Also called Italian Easy Peel.
Rocamboles grow better in cold winter gardens.
Harvests in early summer - stores through fall into winter.
Italian Purple is rare because it is an Italian rocambole that was brought to the USA from Italy around a hundred years ago and has been grown all over Northern states ever since. It is thought to have come from northern Italy since it is a rocambole that probably won't grow well in southern Italy. Most other Italian garlics are artichokes and a few silverskins. When is the last time you remember an Italian rocambole?
Italian Purple is a generally good sized and can be a rather large garlic. Being a Rocambole garlic, its flavor is rich and strong, but not overly hot and spicy and sticks around for a while. A very enriching taste experience but not one to burn your tongue (at least not until the garlic is a little too mature). From a grower's perspective, it grows well in cold winter areas and usually grows healthy surprisingly uniform sized bulbs. It has thick bulb wrappers for a rocambole and they have a lot of purple and brown layered across a white background - very attractive.
Italian Purple usually has anywhere from 8 or 9 easy to peel cloves that are of good size, with no smaller inner cloves. The outer bulb wrappers are thin and flake off easily so it is not a very good storer, but no Rocambole is. For those up north who want to grow their own garlic, it is said to grow well in wet conditions. It only takes a year or two to grow all you can eat. It harvests in mid-season along with most of the other Rocamboles.
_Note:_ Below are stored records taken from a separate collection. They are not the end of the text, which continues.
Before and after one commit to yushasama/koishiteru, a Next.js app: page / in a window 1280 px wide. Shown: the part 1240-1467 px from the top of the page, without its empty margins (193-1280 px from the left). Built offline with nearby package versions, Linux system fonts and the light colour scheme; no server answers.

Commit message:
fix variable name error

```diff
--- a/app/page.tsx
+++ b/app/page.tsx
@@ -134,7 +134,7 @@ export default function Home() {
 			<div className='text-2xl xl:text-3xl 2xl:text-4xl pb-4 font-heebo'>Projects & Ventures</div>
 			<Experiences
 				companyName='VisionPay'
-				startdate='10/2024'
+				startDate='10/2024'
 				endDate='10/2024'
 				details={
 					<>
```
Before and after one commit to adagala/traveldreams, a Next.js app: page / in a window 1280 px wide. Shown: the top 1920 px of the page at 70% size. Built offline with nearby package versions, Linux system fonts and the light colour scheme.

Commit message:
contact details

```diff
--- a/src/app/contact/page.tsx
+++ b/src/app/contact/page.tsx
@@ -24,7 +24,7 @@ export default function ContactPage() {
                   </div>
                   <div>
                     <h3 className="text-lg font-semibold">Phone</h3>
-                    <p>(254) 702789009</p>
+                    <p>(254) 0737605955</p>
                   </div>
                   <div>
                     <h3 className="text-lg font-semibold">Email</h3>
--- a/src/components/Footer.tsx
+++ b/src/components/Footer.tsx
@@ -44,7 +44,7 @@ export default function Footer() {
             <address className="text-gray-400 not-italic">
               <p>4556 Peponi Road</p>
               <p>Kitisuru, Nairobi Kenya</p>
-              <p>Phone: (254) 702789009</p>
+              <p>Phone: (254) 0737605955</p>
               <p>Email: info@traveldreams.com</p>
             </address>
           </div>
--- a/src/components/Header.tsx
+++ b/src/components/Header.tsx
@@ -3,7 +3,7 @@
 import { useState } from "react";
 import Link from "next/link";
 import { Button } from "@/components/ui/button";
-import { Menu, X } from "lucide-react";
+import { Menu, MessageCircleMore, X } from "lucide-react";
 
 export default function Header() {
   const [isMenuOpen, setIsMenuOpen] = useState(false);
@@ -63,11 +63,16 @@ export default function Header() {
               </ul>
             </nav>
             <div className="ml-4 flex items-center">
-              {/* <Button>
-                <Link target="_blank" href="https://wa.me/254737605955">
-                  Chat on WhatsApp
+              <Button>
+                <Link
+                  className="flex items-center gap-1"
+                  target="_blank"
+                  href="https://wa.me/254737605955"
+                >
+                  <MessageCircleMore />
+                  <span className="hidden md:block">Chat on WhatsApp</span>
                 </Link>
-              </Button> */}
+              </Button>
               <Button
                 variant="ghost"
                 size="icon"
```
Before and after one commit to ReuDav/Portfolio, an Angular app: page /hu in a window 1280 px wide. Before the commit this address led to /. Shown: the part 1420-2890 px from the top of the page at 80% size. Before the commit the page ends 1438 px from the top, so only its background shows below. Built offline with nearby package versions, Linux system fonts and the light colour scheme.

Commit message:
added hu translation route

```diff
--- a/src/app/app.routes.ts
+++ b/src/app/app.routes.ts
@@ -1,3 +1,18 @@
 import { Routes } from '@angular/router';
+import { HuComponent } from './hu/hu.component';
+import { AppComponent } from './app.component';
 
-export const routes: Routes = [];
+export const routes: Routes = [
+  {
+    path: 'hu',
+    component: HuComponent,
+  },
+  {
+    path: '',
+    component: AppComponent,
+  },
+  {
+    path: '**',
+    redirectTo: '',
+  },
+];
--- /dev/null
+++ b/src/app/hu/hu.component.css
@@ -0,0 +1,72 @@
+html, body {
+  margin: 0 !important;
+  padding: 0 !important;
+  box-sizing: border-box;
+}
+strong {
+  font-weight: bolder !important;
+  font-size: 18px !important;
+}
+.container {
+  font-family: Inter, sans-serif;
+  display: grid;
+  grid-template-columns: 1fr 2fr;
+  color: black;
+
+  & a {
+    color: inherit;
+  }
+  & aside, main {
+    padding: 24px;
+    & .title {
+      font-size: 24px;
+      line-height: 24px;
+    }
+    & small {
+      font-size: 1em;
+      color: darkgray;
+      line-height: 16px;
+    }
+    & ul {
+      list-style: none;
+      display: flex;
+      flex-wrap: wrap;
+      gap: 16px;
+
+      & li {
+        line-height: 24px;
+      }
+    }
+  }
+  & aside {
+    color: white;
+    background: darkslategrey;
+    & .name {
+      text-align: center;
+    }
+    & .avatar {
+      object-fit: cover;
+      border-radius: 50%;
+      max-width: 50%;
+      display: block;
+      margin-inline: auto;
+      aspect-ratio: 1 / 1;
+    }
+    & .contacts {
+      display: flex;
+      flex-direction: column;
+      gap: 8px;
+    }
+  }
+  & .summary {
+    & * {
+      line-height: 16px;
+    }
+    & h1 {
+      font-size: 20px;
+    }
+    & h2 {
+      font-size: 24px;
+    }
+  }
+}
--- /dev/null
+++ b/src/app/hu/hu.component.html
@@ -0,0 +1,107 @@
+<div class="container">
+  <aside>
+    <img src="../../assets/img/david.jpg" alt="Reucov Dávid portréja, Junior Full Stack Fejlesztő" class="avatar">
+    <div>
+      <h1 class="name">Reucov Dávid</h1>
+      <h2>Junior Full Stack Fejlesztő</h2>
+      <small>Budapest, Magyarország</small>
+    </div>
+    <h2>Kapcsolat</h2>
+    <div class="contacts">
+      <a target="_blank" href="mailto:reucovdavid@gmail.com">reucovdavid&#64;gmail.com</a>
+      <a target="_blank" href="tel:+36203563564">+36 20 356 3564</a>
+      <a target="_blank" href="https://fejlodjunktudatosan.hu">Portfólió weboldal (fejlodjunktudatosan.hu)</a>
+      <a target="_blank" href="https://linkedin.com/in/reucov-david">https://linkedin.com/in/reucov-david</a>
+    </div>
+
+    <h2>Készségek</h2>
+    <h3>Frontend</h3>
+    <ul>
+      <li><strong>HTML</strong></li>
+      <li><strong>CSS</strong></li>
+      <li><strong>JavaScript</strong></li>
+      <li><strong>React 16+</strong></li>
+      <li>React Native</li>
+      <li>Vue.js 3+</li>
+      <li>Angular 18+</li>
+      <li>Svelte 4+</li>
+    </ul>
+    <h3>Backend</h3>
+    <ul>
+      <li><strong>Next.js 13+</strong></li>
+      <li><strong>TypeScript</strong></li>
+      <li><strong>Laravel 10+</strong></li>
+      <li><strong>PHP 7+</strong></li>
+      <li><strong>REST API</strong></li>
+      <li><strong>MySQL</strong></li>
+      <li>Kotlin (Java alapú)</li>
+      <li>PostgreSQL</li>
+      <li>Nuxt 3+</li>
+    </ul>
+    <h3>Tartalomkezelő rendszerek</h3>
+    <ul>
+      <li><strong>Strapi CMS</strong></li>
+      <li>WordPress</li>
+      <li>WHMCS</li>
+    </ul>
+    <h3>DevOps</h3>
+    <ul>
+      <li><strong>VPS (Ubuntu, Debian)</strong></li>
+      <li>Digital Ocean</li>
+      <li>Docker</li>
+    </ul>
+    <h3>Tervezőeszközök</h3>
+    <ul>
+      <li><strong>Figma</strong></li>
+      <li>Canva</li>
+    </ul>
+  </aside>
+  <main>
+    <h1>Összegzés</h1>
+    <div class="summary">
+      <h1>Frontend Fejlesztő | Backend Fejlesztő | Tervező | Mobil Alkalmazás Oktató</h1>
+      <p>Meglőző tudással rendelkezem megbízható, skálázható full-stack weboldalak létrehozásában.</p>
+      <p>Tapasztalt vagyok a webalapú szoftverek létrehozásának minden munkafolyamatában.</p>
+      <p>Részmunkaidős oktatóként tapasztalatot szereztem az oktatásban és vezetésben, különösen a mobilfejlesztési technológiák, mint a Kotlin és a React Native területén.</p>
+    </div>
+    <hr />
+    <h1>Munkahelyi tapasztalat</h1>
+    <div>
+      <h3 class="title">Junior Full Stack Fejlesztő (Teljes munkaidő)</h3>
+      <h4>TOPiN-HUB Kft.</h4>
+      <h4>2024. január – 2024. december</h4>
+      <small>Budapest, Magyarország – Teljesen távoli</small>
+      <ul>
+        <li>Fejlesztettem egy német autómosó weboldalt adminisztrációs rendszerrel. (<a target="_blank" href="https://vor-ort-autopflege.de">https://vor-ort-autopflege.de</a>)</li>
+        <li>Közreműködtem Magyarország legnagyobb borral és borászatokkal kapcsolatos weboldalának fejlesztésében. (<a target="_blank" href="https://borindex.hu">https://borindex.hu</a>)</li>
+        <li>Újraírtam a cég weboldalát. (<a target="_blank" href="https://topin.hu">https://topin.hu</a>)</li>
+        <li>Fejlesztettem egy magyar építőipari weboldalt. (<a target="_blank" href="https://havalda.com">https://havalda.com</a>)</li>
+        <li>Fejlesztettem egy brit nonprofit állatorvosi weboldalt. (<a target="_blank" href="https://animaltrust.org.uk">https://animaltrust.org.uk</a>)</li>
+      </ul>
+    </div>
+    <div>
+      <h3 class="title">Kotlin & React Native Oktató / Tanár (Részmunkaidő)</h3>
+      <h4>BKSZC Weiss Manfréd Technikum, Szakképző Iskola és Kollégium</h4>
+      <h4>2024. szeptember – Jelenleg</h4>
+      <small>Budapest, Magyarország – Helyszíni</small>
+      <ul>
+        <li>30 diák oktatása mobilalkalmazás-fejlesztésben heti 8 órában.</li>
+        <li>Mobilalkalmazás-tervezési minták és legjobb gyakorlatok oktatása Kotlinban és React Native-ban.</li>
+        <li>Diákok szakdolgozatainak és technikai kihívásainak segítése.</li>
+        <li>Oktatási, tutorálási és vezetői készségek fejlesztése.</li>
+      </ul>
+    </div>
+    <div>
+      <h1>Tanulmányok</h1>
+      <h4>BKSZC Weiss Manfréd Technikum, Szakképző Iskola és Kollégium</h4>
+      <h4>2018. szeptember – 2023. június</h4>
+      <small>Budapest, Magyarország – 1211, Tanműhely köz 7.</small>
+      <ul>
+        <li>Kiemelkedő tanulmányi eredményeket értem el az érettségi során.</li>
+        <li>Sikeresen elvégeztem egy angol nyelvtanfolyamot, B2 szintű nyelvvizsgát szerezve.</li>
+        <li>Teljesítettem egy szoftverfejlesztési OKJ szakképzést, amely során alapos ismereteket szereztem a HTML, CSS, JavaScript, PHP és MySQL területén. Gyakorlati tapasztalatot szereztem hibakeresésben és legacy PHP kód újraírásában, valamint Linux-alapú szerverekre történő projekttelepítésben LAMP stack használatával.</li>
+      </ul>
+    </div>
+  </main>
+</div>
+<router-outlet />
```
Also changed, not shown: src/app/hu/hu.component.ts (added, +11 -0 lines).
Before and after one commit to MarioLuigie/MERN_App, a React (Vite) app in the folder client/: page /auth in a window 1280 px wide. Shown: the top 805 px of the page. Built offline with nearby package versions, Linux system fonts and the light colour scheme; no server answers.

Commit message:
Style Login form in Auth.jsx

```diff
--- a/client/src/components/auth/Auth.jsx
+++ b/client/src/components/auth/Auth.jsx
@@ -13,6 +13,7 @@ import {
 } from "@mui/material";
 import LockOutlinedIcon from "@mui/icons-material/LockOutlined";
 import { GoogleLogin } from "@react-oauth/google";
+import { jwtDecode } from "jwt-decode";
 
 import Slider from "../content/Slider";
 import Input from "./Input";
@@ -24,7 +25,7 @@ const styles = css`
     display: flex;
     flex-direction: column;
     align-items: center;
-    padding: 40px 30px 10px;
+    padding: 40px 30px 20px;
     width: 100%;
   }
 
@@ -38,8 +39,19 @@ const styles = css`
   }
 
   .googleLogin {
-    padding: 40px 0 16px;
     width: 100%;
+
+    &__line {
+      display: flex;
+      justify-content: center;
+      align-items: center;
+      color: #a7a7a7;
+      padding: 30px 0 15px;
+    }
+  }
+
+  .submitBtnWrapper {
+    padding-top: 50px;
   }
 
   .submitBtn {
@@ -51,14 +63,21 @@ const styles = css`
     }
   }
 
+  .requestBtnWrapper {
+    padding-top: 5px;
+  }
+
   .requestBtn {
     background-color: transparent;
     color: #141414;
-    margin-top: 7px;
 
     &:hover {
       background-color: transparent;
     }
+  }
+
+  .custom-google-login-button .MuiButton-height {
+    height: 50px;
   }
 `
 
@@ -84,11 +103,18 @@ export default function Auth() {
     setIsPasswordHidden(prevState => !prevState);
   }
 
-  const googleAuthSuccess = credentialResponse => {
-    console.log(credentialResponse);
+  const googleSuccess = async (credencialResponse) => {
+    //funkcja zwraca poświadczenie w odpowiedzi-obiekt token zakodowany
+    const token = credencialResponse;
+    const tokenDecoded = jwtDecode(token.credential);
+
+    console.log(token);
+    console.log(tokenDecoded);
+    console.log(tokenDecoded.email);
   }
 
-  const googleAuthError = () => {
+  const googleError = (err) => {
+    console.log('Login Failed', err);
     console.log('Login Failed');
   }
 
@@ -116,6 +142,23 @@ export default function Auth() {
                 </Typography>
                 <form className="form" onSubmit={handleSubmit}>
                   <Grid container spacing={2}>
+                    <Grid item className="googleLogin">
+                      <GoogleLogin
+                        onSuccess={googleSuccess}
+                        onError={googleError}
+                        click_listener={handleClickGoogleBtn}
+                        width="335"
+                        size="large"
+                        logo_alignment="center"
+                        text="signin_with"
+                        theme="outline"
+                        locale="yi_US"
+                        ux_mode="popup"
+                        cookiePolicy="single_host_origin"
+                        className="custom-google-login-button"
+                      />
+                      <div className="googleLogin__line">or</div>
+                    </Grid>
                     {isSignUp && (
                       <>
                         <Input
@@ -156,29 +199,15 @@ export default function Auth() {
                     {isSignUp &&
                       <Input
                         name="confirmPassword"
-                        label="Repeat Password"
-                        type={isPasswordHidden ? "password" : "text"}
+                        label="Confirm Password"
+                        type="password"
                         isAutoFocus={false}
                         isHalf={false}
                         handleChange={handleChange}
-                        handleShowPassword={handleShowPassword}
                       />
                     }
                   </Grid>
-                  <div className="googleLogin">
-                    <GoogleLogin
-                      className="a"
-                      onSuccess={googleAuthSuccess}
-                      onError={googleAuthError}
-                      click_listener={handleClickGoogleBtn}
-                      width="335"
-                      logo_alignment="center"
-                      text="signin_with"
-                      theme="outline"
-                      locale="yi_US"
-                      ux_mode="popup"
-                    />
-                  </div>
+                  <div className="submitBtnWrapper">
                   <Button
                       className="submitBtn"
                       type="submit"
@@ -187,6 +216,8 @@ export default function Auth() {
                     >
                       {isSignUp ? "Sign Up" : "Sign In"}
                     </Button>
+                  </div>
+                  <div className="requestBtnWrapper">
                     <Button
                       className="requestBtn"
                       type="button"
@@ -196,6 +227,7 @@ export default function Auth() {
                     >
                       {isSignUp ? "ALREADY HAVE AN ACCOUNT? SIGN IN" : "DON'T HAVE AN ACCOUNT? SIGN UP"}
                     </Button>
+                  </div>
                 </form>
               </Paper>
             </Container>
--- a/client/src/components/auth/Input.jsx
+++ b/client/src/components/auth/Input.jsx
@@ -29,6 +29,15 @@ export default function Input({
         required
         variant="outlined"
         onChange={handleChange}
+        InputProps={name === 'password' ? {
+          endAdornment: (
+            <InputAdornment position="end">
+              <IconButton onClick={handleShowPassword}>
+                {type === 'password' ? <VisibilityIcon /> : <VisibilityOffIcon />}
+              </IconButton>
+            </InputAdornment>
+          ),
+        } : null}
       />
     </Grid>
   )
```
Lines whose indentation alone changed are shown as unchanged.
Bulbs are usually over 2 1/2 inches in diameter and are of good size are grown primarily for their rich flavor and good growing characteristics.
Garlic used for seed is generally 2" or greater, while eating garlic can be any size.